The Retable of Saint Andrew and Saint Antonin of Pamiers, now in the Toledo Museum of Art, Ohio (fig. 1; inv. no. 1955.213A-J) is also linked to the artist and again provides useful evidence for establishing information of the master’s workshop and patrons. Before the painting’s acquisition by the museum, it was housed in the sacristy of the Cathedral of Sigëunza following the destruction of its original location, of a hermitage-chapel beside the fortresstower of Sénigo outside the city walls, sometime before the nineteenth century. Though the precise circumstances of the commission are unclear, the escutcheons at the top of the retable again give valuable information about its facture. These have been identified as those of Alonso de Argüello, de Grajal’s successor as bishop of Sigüenza, who served in the position from 1417, again showing the import of the painter’s work and his fruitful workshop in the city which appears to have worked regularly and busily for the clergy there.
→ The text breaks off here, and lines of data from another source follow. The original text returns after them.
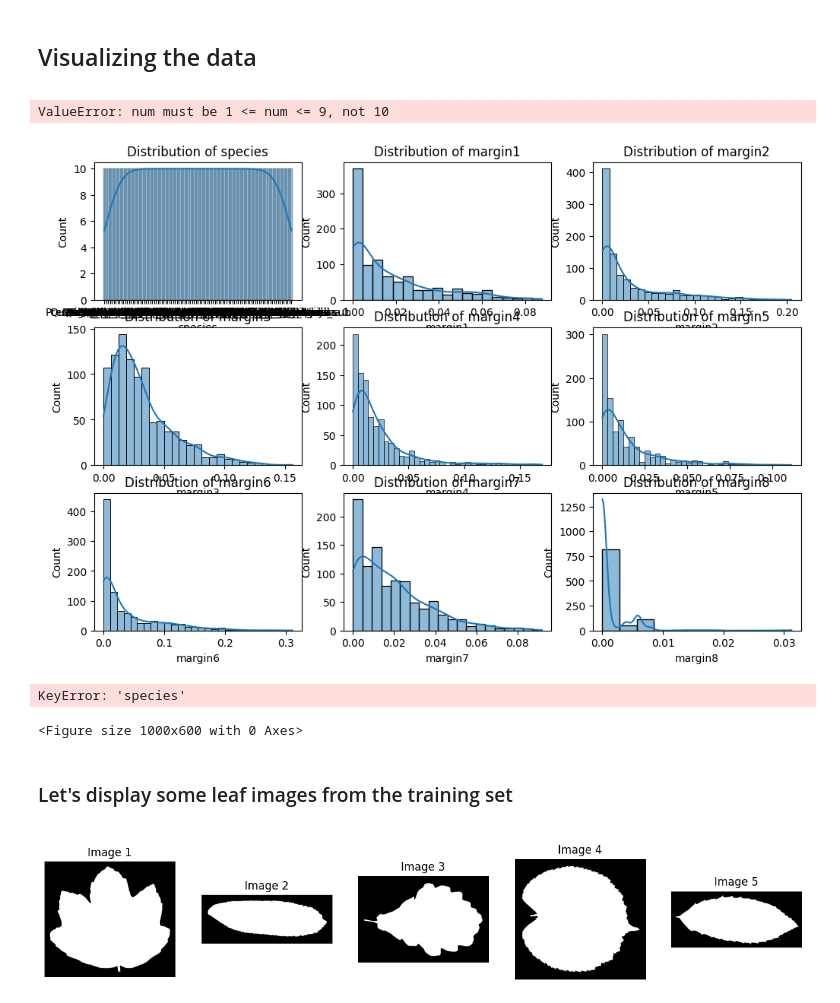
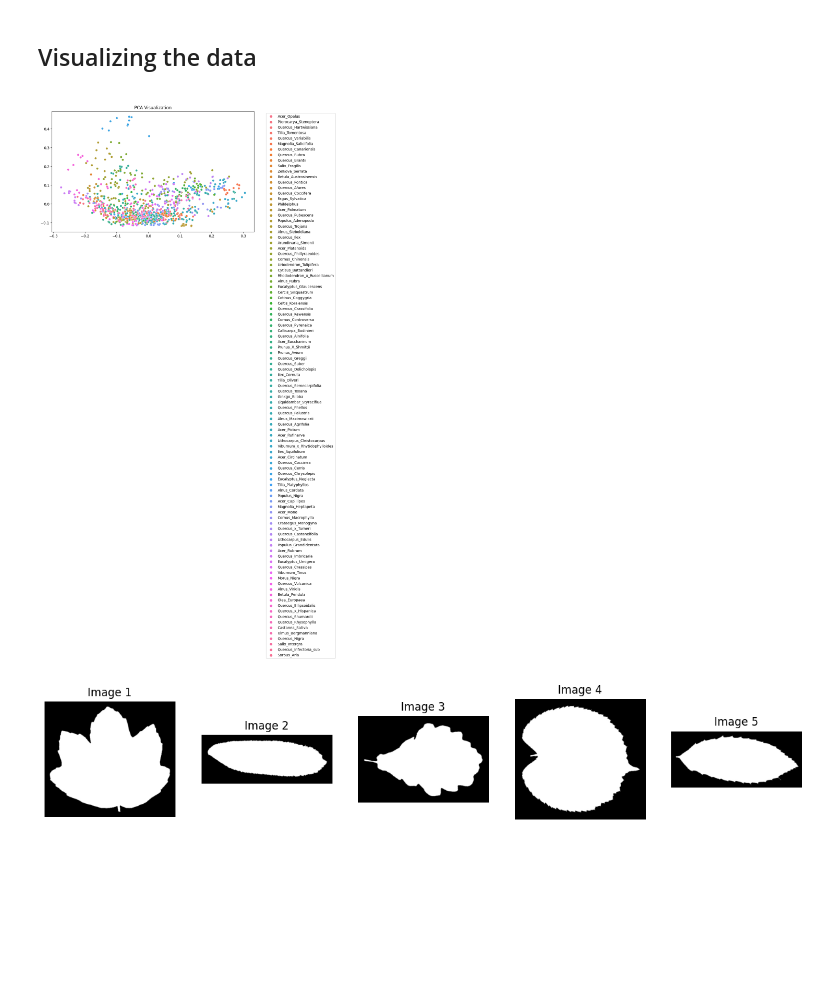
Before and after one commit to HanyaAdel/CNN-Leaf-Classification, a Jupyter notebook: cnn_leaf_classification.ipynb, the cells around one changed output. Drawn from its saved outputs; the diff is of its cells as text; code cells hidden in the pictures; blank space fills up the shorter version.

```diff
--- a/cnn_leaf_classification.ipynb
+++ b/cnn_leaf_classification.ipynb
@@ -207,18 +207,27 @@ y_target = train_df['species']
 ## Visualizing the data
 <a id="viualize-data"></a>
 # %%
-# Feature Distributions
+### Feature Distributions
+
 features = train_df.iloc[:, 1:]  # Assuming features start from column 2
-plt.figure(figsize=(12, 8))
-for i, feature in enumerate(features.columns, 1):
-    plt.subplot(3, 3, i)
-    sns.histplot(train_df[feature], kde=True)
-    plt.title(f'Distribution of {feature}')
-plt.tight_layout()
-plt.show()
+# plt.figure(figsize=(12, 8))
+# for i, feature in enumerate(features.columns, 1):
+#     plt.subplot(3, 3, i)
+#     sns.histplot(train_df[feature], kde=True)
+#     plt.title(f'Distribution of {feature}')
+# plt.tight_layout()
+# plt.show()
+
+
+# features = train_df.iloc[:, 1:]
+# plt.figure(figsize=(12, 3 * features.shape[1]))  # Adjust the figure height based on the number of features
+# for i, feature in enumerate(features.columns, 1):
+#     plt.subplot(features.shape[1], 1, i)
+#     sns.histplot(train_df[feature], kde=True)
+#     plt.title(f'Distribution of {feature}')
+
+# plt.tight_layout()
+# plt.show()
-# %% [output]
-ValueError: num must be 1 <= num <= 9, not 10
-[figure, removed]
 # %%
 # # Visualization 3: Pairwise Feature Scatter Plots
 # sns.pairplot(train_df.sample(500), hue='species', diag_kind='kde')
@@ -227,18 +236,15 @@ ValueError: num must be 1 <= num <= 9, not 10
 # %%
 # Dimensionality Reduction Visualization (using PCA)
 from sklearn.decomposition import PCA
 pca = PCA(n_components=2)
-pca_result = pca.fit_transform(features)
+pca_result = pca.fit_transform(X_features)
 plt.figure(figsize=(10, 6))
 sns.scatterplot(x=pca_result[:, 0], y=pca_result[:, 1], hue=train_df['species'])
 plt.title('PCA Visualization')
+plt.legend(bbox_to_anchor=(1.05, 1), loc='upper left')
 plt.show()
 # %% [output]
-KeyError: 'species'
-<Figure size 1000x600 with 0 Axes>
+[figure, added]
-# %% [markdown]
-### Let's display some leaf images from the training set
-<a id="draw-images"></a>
 # %%
 from PIL import Image
 import os
```
Also changed, not shown: parts of 3 cells of this notebook.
Prior to the unification of the kingdoms of Spain under Isabelle of Castile and Ferdinand of Aragon in 1469, the city of Sigüenza was situated within the Kingdom of Castile and León, encompassing most of northern and north-western Spain. During the fourteenth and fifteenth centuries, the Castillian kingdom was troubled by political and dynastic feuds amongst the ruling classes and a poor economy which relied heavily on the export of wool (which saw great competition from English and Netherlandish markets). This consequently led to a relative dearth in patronage during the early decades of the fifteenth century, especially in comparison to the more prosperous Kingdom of Aragon, which maintained a much richer artistic output. The present triptych, therefore, represents what must have been a significant commission at the time. Given what is known about the artist from the other works associated with him, it is likely that the Triptych of the Passion of Christ was indeed made in Sigüenza and, since both of the identified patrons for Juan de Sevilla’s were bishops of the city, that it may also have been commissioned by a prominent member of the city’s ecclesiastical circle.
The relatively small-scale of the work suggests that the painting would have been intended for private devotion. The movable wing panels too suggest a purpose other than that of an altar retable. The majority of Spanish pictures of the fifteenth century tended to be fixed, without any moving elements (though sometimes a cupboard or tabernacle was incorporated into the banco or predella). The fashion for devotional objects which could be opened and closed was more typical in northern Europe, predominantly France and the Netherlands. While the influence of Netherlandish painting only really began to be felt in Spain during the second half of the fifteenth century (though in some cities, like Barcelona and Valencia, the influence was felt as early as the 1430s) the movable wings of the present triptych suggests some knowledge of a northern design and prototype. The style of the painting, however, shows the clear influence of Italian painting and, indeed, the triptych was long believed to be by an Italian hand. The framing elements, however, betray its Spanish origin and comparison to other works in the Sevilla/ Peralta group show a homogeneity of style, particularly, for example, in the Crucifixion which surmounts the Toledo Museum of Art Retable of Saint Andrew where the figure of Christ, crowds gathering beneath the Cross and grieving Magdalene at its base can be recognised from the present triptych.